National Women's Hockey League Created NFL Eyeing Germany For Regular-Season Game TV Pundits Question NFL About Goal-Line Cameras U.S. Rep Presses Goodell On NFL Tax Exemption WTA's Allaster Focusing On Fan Feedback MLS In Minneapolis Hinges On Stadium Plan LSED OKs Upgrades For Saints, Pelicans Goodell Speech Addresses Only "Micro-Issues" NFL Nearing End Of Hardy Investigation Report: Belichick Upset After Cameras Shot Down
Upcoming Conferences and Events
SBD/September 7, 2011/Leagues and Governing Bodies
NBA Lockout Watch, Day 69: Sides Meeting Both About CBA, League's Lawsuit
Published September 7, 2011
CLOSER THAN THEY APPEAR? NBA reporter Chris Sheridan noted the two sides are a "lot closer to a settlement than most people realize." If the owners come to the table today "with an offer that promises more money than the flatlined $2 billion in Years 1-7 that they have been proposing, they’ll be getting somewhere." Another "major sticking point, for now, is the owner’s desire to transition from the current soft cap system to a hard cap system in Year 3 of the new CBA, which would necessitate an unprecedented giveback, perhaps through an unlimited escrow tax, perhaps from an across-the-board salary cut for every NBA player, that the players would simply not accept." Sheridan: "The Year 3 transition that the league is seeking is actually a red herring.

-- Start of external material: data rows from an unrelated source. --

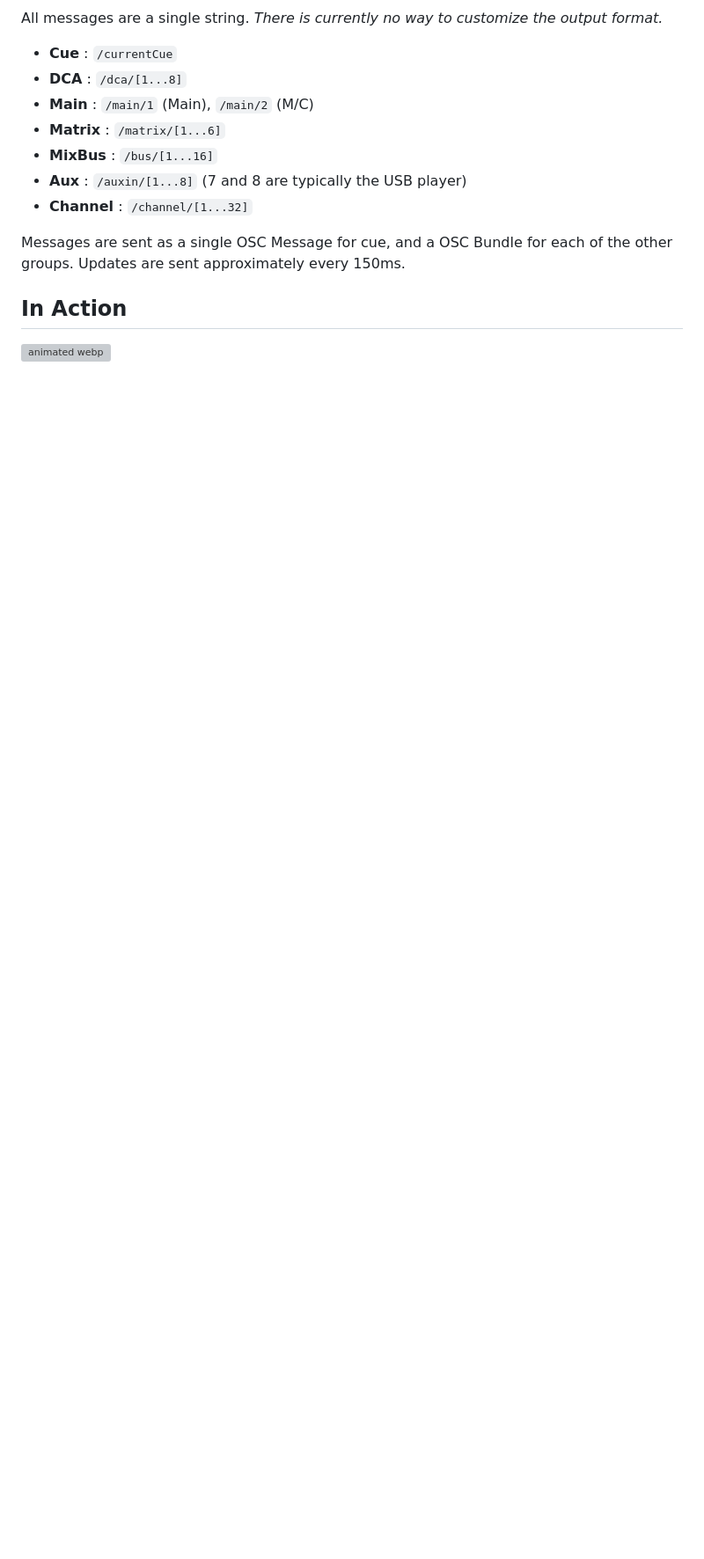
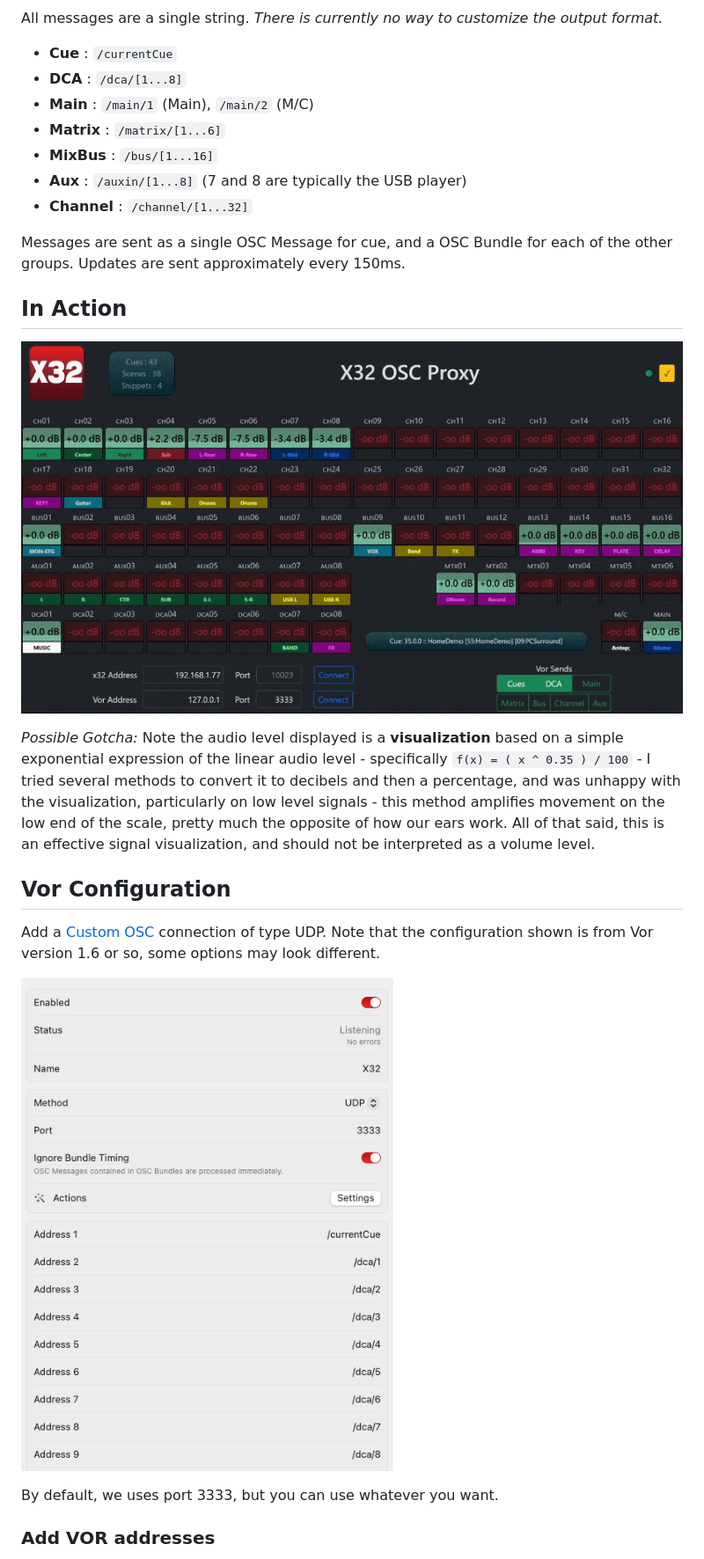
Before and after one commit to jtsage/x32-osc-proxy, a Markdown page: README.md, the part around the change printed below. Shown: that part at 88% size. Drawn GitHub-style; pictures changed too: screenshot/animated.gif (added), screenshot/vor_connect.png (added); blank space fills up the shorter version; grey boxes are pictures that could not be loaded.

Commit message:
Clean up docs, bump version, fix scaling as best as possible.

```diff
--- a/README.md
+++ b/README.md
@@ -45,4 +45,17 @@ Messages are sent as a single OSC Message for cue, and a OSC Bundle for each of
 
 ## In Action
 
-![animated webp](screenshot/animated.webp)
+![animated webp](screenshot/animated.gif)
+
+_Possible Gotcha:_ Note the audio level displayed is a __visualization__ based on a simple exponential expression of the linear audio level - specifically `f(x) = ( x ^ 0.35 ) / 100` - I tried several methods to convert it to decibels and then a percentage, and was unhappy with the visualization, particularly on low level signals - this method amplifies movement on the low end of the scale, pretty much the opposite of how our ears work.  All of that said, this is an effective signal visualization, and should not be interpreted as a volume level.
+
+## Vor Configuration
+
+Add a [Custom OSC](https://docs.getvor.app/vor/settings/connections/show-control/custom-osc) connection of type UDP.  Note that the configuration shown is from Vor version 1.6 or so, some options may look different.
+
+![Options Window](screenshot/vor_connect.png)
+
+By default, we uses port 3333, but you can use whatever you want.
+
+### Add VOR addresses
+
```
Also changed, not shown: other parts of README.md (+11 -0 lines), screenshot/interface.png, screenshot/vor_cue.png (added), 8 other files.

But if there were to be a transition to a hard cap (or a harder team cap through a more punitive luxury tax system) in Year 5 or Year 6, it would allow teams a half-decade of long-term financial planning to get ready for the new harder-cap system. This is one of the areas where it seems the owners have no choice but to soften their current stance" (SHERIDANHOOPS.com, 9/5). SPORTING NEWS' Sean Deveney noted the main points of contention "have been how the league and players will split basketball-related revenues, and whether the owners should get the hard salary cap they laid out in the initial proposal." A source said that the players "have already acceded to stiffening the cap, but they want it to be offset by increased revenue sharing and they want to protect the league’s middle class, so that stars are not claiming an inordinate percentage of payrolls." The source: "There’s always a chance that things could unravel or that you take a step back, but it sounds to me like some of the obstacles, at least, could be overcome" (SPORTINGNEWS.com, 9/6).

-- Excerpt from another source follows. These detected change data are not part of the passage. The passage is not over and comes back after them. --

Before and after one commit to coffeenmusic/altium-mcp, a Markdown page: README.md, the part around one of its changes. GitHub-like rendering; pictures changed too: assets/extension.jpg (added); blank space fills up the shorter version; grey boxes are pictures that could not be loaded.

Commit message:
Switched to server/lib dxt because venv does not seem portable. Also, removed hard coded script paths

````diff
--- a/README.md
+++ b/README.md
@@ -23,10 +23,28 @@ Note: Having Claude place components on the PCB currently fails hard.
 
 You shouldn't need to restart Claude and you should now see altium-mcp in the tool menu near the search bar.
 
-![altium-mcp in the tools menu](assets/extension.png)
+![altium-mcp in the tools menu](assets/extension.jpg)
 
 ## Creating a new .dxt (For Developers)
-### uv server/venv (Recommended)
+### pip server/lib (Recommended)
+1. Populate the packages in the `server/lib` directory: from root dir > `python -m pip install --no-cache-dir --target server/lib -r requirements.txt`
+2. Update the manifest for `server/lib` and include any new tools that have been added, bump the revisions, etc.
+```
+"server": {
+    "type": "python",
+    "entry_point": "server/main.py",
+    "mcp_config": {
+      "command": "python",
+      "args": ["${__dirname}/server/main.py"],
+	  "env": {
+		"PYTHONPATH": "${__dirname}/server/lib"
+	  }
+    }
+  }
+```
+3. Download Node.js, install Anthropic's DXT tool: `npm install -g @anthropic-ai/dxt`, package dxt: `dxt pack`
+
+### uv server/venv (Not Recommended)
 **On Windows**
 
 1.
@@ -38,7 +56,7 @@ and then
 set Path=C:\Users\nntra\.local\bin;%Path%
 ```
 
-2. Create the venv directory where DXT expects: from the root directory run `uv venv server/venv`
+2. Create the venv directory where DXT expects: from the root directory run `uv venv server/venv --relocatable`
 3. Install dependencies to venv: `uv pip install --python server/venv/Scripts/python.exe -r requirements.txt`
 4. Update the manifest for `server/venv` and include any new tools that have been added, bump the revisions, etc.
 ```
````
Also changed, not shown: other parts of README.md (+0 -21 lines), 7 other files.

MAKING AN IMPACT: In N.Y., Howard Beck noted NBA players starting next week "will be competing against NBA players in something resembling an NBA-caliber league." More than 40 players "have committed to play" in the league at Impact Basketball gym in Las Vegas. As many as "eight teams, featuring seven or eight players each, will play daily" starting next Monday in the tournament, the Impact Basketball Competitive Training Series. The series "will conclude with two days of playoffs, with a championship game Sept. 23." Games will be "officiated and played under NBA rules, albeit with 10-minute quarters and without coaches barking from the benches." The plan is to "sell tickets (about 500 per day, with proceeds donated to charity) and to stream the games live on the Internet" (N.Y. TIMES, 9/4). Longtime NBA player trainer Joe Abunassar, a driving force behind the Las Vegas league, "plans to post statistics and standings on the Impact Basketball website and hopes to reach a deal with a broadcaster to provide feeds to the games online." The league "will feature only NBA players" (ESPNNY.com, 9/6). Asked about the Impact league, Heat F Chris Bosh said, "It’s a cool thing, but it’s just not me. I think a lot of guys want to use that to their advantage, but it’s just not me. There are so many things that can happen. There are so many different obstacles, like insurance and if I get hurt, that I just stay away from those things. But for some guys, that’s good for them, and if they love doing it, then that’s great for them. But for me, I like to stay healthy" (SI.com, 9/3).